I began hand-dyeing yarn regularly in 2018 as I wanted more variety of colour than I was able to obtain from commercial dye companies or from the palette in my existing yarn range. This had grown to 12 colours over the years, but there was still a very limited selection from which to create a design.

During the pandemic, my husband built a wooden shed perched on the side of a hill, which became the home to A Room of My Own dye studio, its name inspired once again by Virginia Woolf and her essay, A Room Of One’s Own. This additional space enabled us to bring the entire wool finishing process in-house. Charlie and I began to create a colour palette inspired by the rural and agricultural landscape surrounding us on our small hill farm, and as time passed, we gradually increased the range to include more and more colours. This has given me complete creative freedom when designing, to use any colour I want — which is particularly useful when recreating a colourwork garment!
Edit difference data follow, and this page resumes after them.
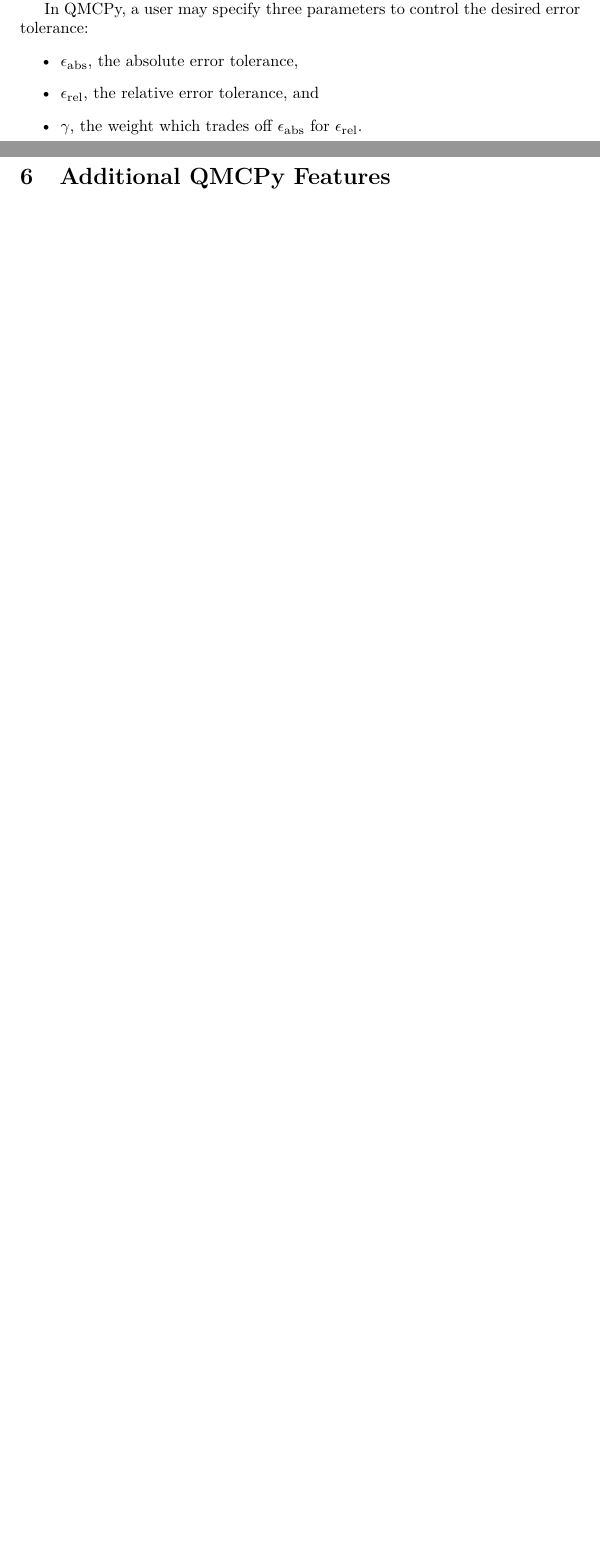
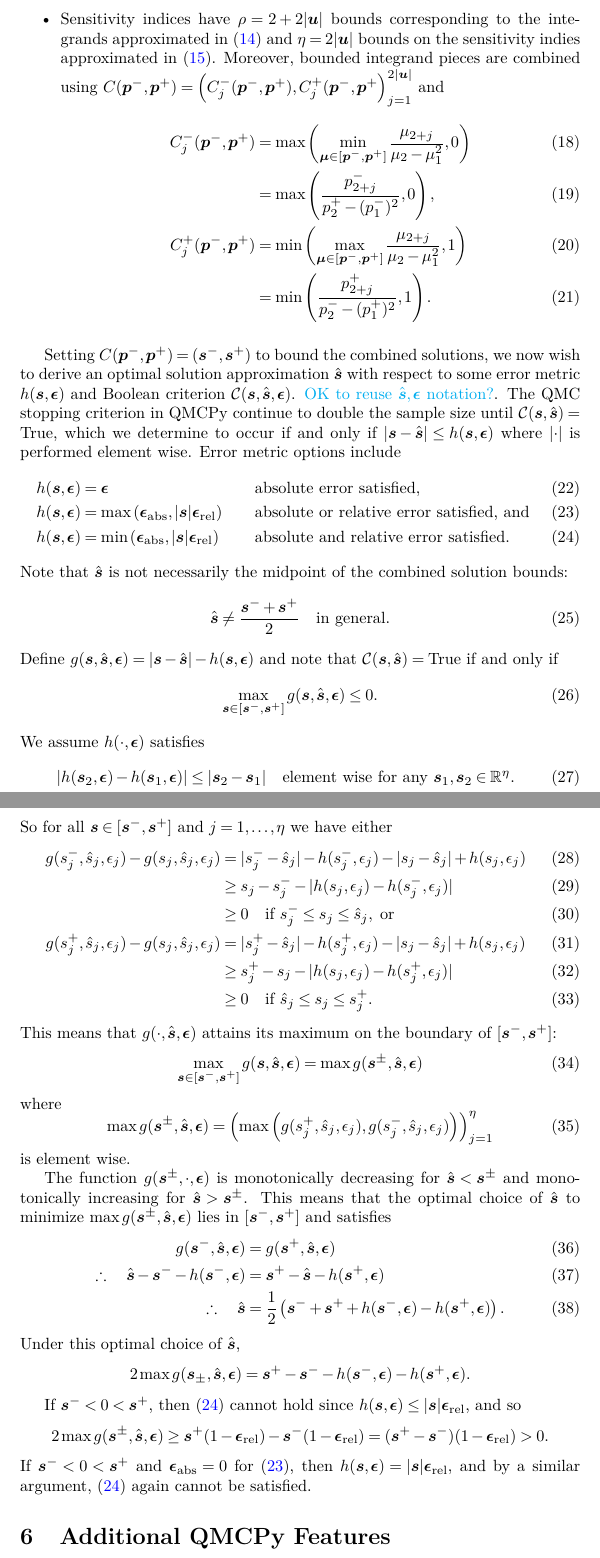
Before and after one commit to fjhickernell/QMCPy_Sobol_Indices, a LaTeX document (main.tex, which reads ags.tex): two parts of pages 4 and 5 of 6 before the commit and two parts of pages 5 and 6 of 8 after it, joined at a grey line, cut at the place of the change, the shorter picture padded with empty space. Compiled offline with pdfLaTeX.

Commit message:
aleksei: generalized error estimation section draft #1

```diff
--- a/ags.tex
+++ b/ags.tex
@@ -10,6 +10,7 @@
 \newcommand{\ba}{\boldsymbol{a}}
 \newcommand{\bb}{\boldsymbol{b}}
 \newcommand{\bh}{\boldsymbol{h}}
+\newcommand{\bp}{\boldsymbol{p}}
 \newcommand{\bs}{\boldsymbol{s}}
 \newcommand{\bt}{\boldsymbol{t}}
 \newcommand{\bT}{\boldsymbol{T}}
--- a/main.tex
+++ b/main.tex
@@ -54,8 +54,11 @@
 % macros
 \input ags.tex
 \newcommand{\FJH}[1]{{\color{purple}#1}}
-
 \newcommand{\scnote}[1]{ {\textcolor{blue}  {\mbox{SC: } #1}}}
+\newcommand{\bepsabs}{\boldsymbol{\epsilon}_\text{abs}}
+\newcommand{\bepsrel}{\boldsymbol{\epsilon}_\text{rel}}
+\newcommand{\bepsabs}{\epsilon_\text{abs}}
+\newcommand{\bepsabs}{\epsilon_\text{rel}}
 
 % metadata
 \title{Robust Approximation of Sensitivity Indices in QMCPy}
@@ -176,14 +194,69 @@ Suppose we have a method that, given a compatible set of $n$ samples and corresp
+    \item Sensitivity indices have $\rho=2+2\lvert \bu \rvert$ bounds corresponding to the integrands approximated in \eqref{eq:bmuhat_approx} and $\eta=2\lvert \bu \rvert$ bounds on the sensitivity indies approximated in \eqref{eq:sensitivity_indices_vec}. Moreover, bounded integrand pieces are combined using $C(\bp^-,\bp^+) = \left(C_j^-(\bp^-,\bp^+), C_j^+(\bp^-,\bp^+\right)_{j=1}^{2\lvert \bu \rvert}$ and
+    \begin{align}
+        C_j^-(\bp^-,\bp^+)
+        &= \max\left(\min_{\bmu \in [\bp^-,\bp^+]} \frac{\mu_{2+j}}{\mu_2-\mu_1^2}, 0 \right) \\
+        &= \max\left(\frac{p_{2+j}^-}{p_2^+-(p_1^-)^2}, 0\right), \\
+        C_j^+(\bp^-,\bp^+)
+        &= \min\left(\max_{\bmu \in [\bp^-,\bp^+]} \frac{\mu_{2+j}}{\mu_2-\mu_1^2}, 1\right) \\
+        & = \min\left(\frac{p_{2+j}^+}{p_2^- - (p_1^+)^2}, 1\right).
+    \end{align}
+\end{itemize}
 
+Setting $C(\bp^-,\bp^+) = (\bs^-,\bs^+)$ to bound the combined solutions, we now wish to derive an optimal solution approximation $\hat{\bs}$ with respect to some error metric $h(\bs,\bepsilon)$ and Boolean criterion $\calC(\bs,\hat{\bs},\bepsilon)$.  \AGSNote{OK to reuse $\hat{\bs},\bepsilon$ notation?}. The QMC stopping criterion in QMCPy continue to double the sample size until $\calC(\bs,\hat{\bs})=\True$, which we determine to occur if and only if $\lvert \bs - \hat{\bs} \rvert \leq h(\bs,\bepsilon)$ where $\lvert \cdot \rvert$ is performed element wise. Error metric options include
+\begin{align}
+    h(\bs,\bepsilon) & = \bepsilon \quad &&\text{absolute error satisfied}, \\
+    h(\bs,\bepsilon) &= \max\left(\bepsabs,\lvert \bs \rvert \bepsrel \right) \quad &&\text{absolute or relative error satisfied, and } \label{eq:h_abs_or_rel} \\
+    h(\bs,\bepsilon) &= \min\left(\bepsabs,\lvert \bs \rvert \bepsrel \right) \quad &&\text{absolute and relative error satisfied.} \label{eq:h_abs_and_rel}
+\end{align}
+Note that $\hat{\bs}$ is not necessarily the midpoint of the combined solution bounds:
+\begin{equation}
+    \hat{\bs} \neq \frac{\bs^-+\bs^+}{2} \quad \text{in general.}
+\end{equation}
+Define $g(\bs,\hat{\bs},\bepsilon)=\lvert \bs - \hat{\bs}\rvert -h(\bs,\bepsilon)$ and note that $\calC(\bs,\hat{\bs})=\True$ if and only if
+\begin{equation}
+    \max_{\bs \in [\bs^-,\bs^+]} g(\bs,\hat{\bs},\bepsilon) \leq 0.
+\end{equation}
+We assume $h(\cdot,\bepsilon)$ satisfies
+\begin{equation}
+    \lvert h(\bs_2,\bepsilon) - h(\bs_1,\bepsilon) \rvert \leq \lvert \bs_2 - \bs_1 \rvert \quad \text{element wise for any } \bs_1,\bs_2 \in \bbR^\eta.
+\end{equation}
+So for all $\bs \in [\bs^-,\bs^+]$ and $j=1,\dots,\eta$ we have either
+\begin{align}
+    g(s_j^-,\hat{s}_j,\epsilon_j)-g(s_j,\hat{s}_j,\epsilon_j)
+    &= \lvert s_j^- - \hat{s}_j \rvert -h(s_j^-,\epsilon_j) - \lvert s_j - \hat{s}_j \rvert  + h(s_j,\epsilon_j) \\
+    &\geq s_j - s_j^- - \lvert h(s_j,\epsilon_j)-h(s_j^-,\epsilon_j) \rvert \\
+    &\geq 0 \quad \text{if } s_j^- \leq s_j \leq \hat{s}_j, \text{ or} \\
+    g(s_j^+,\hat{s}_j,\epsilon_j)-g(s_j,\hat{s}_j,\epsilon_j)
+    &= \lvert s_j^+ - \hat{s}_j \rvert -h(s_j^+,\epsilon_j) - \lvert s_j - \hat{s}_j \rvert  + h(s_j,\epsilon_j) \\
+    &\geq s_j^+ - s_j - \lvert h(s_j,\epsilon_j)-h(s_j^+,\epsilon_j) \rvert \\
+    &\geq 0 \quad \text{if } \hat{s}_j \leq s_j \leq s_j^+.
+\end{align}
+This means that $g(\cdot,\hat{\bs},\bepsilon)$ attains its maximum on the boundary of $[\bs^-,\bs^+]$:
+\begin{equation}
+    \max_{\bs \in [\bs^-,\bs^+]} g(\bs,\hat{\bs},\bepsilon) = \max g(\bs^\pm,\hat{\bs},\bepsilon)
+\end{equation}
+where
+\begin{equation}
+    \max g(\bs^\pm,\hat{\bs},\bepsilon) = \left(\max\left(g(s_j^+,\hat{s}_j,\epsilon_j),g(s_j^-,\hat{s}_j,\epsilon_j)\right)\right)_{j=1}^\eta
+\end{equation}
+is element wise.
 
+The function $g(\bs^\pm,\cdot,\bepsilon)$ is monotonically decreasing for $\hat{\bs} < \bs^\pm$ and monotonically increasing for $\hat{\bs} > \bs^\pm$. This means that the optimal choice of $\hat{\bs}$ to minimize $\max g(\bs^\pm,\hat{\bs},\bepsilon)$ lies in $[\bs^-,\bs^+]$ and satisfies
+\begin{align}
+    g(\bs^-,\hat{\bs},\bepsilon) &= g(\bs^+,\hat{\bs},\bepsilon) \\
+    \therefore \quad \hat{\bs} - \bs^- - h(\bs^-,\bepsilon) &= \bs^+ - \hat{\bs} - h(\bs^+,\bepsilon) \\
+    \therefore \quad \hat{\bs} &= \frac{1}{2}\left( \bs^- + \bs^+ +h(\bs^-,\bepsilon) - h(\bs^+,\bepsilon) \right).
+\end{align}
+Under this optimal choice of $\hat{\bs}$,
+\begin{equation*}
+    2 \max g(\bs_\pm,\hat{\bs},\bepsilon) =  \bs^+  -  \bs^-  - h(\bs^-,\bepsilon) - h(\bs^+,\bepsilon).
+\end{equation*}
 
-\AGSNote{Based on the \emph{Error Criteria} Overleaf project by Fred.}
-
-In QMCPy, a user may specify three parameters to control the desired error tolerance:
-\begin{itemize}
-    \item $\epsilon_{\text{abs}}$, the absolute error tolerance,
-    \item $\epsilon_{\text{rel}}$, the relative error tolerance, and
-    \item $\gamma$, the weight which trades off $\epsilon_{\text{abs}}$ for $\epsilon_{\text{rel}}$.
-\end{itemize}
+If $\bs^- < 0 < \bs^+$, then \eqref{eq:h_abs_and_rel} cannot hold since $h(\bs,\bepsilon) \le \lvert \bs \rvert \bepsrel$, and so
+\begin{equation*}
+2 \max g(\bs^\pm,\hat{\bs},\bepsilon) \ge \bs^+ (1 - \bepsrel) - \bs^- (1  - \bepsrel) = (\bs^+ - \bs^-)(1 - \bepsrel) > 0.
+\end{equation*}
+If $\bs^- < 0 < \bs^+$ and $\bepsabs = 0$ for \eqref{eq:h_abs_or_rel}, then $h(\bs,\bepsilon) = \lvert \bs \rvert \bepsrel$, and by a similar argument, \eqref{eq:h_abs_and_rel} again cannot be satisfied.
 
 \section{Additional QMCPy Features}
 
```
Also changed, not shown: ags.tex (14 more changed lines), main.tex (19 more changed lines).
A design such as the Gertrude vest, which uses 11 shades, was created to explore the wide range of colours at my fingertips.

One important feature — almost like one of the main characters of the book — is the beautiful landscape shown in the photos. They were taken in the Lake District in North West England, where you live. Tell us a bit about this region and what you love about it!

I have lived in the North West of England for most of my life, but it is this far northerly corner that has my heart. Its rugged, wild landscape of fells and valleys surrounding its many lakes, the constantly changing weather conditions and the breathtaking beauty feed the soul. It comes as no surprise that so many artists, poets and writers have been inspired by the Cumbrian countryside.

At the same time, it is a working environment, with many small hill farms and local businesses plying their trade in its quaint villages and towns. This combination of nature and industry is particularly invigorating, and of course, there are the sheep! The landscape of the Lake District is one shaped by our woolly friends and the farms that care for them, and yet it is untamed and untameable. A place where the elements are in charge and allow us to share in its beauty.

“The loveliest spot that man hath ever found,” as William Wordsworth once said.

You are known for your work on modernising vintage knitwear patterns, and the past and present often interact in your work. What is it about the history of knitting that fascinates you?

It is often the stories within knitting that hold the most fascination for me. Knitting, and knitting patterns, are a door into the past; they tell you about culture, crafting practices, the role of women in society, social history, fashion history and so much more! You can tell if a 1940s pattern was printed during wartime or the immediate post-war period simply by whether the model is photographed inside or outdoors. You can find out about hairstyles in any decade by looking at the front cover of a pattern leaflet.

From a knitting point of view, it helps us understand the evolution of knitting language and how long some of the ‘modern’ techniques we use have actually been around. For example, I found instructions for an i-cord edging and top-down sleeves with short row shaping in a knitting pattern from the early 1920s. It really is incredibly fascinating what you can discover!

Echoes is your eighth book, and you have a long history as a designer and a knitter. Does the craft still manage to excite and inspire you?

It most definitely does. Knitting and designing are not just my job but are a part of what makes me who I am. Inspiration is all around us and I am constantly motivated and energised to create more designs and search for the connections within the stitches. Knitting and words are my creative outlets, so combining the two into books has always seemed to make perfect sense.

For me the books are part of that creative process rather than only a product. They are the equivalent of putting your work on display in a gallery, but the book is actually part of the exhibition. I love the process of deciding on a theme and turning it into a book, of holding that book in my hand and seeing the result of all those hours of effort.

I can’t imagine not knitting, designing, publishing — what on earth would I do?

Lean more:

Susan Crawford's Echoes
Pattern Previews for Echoes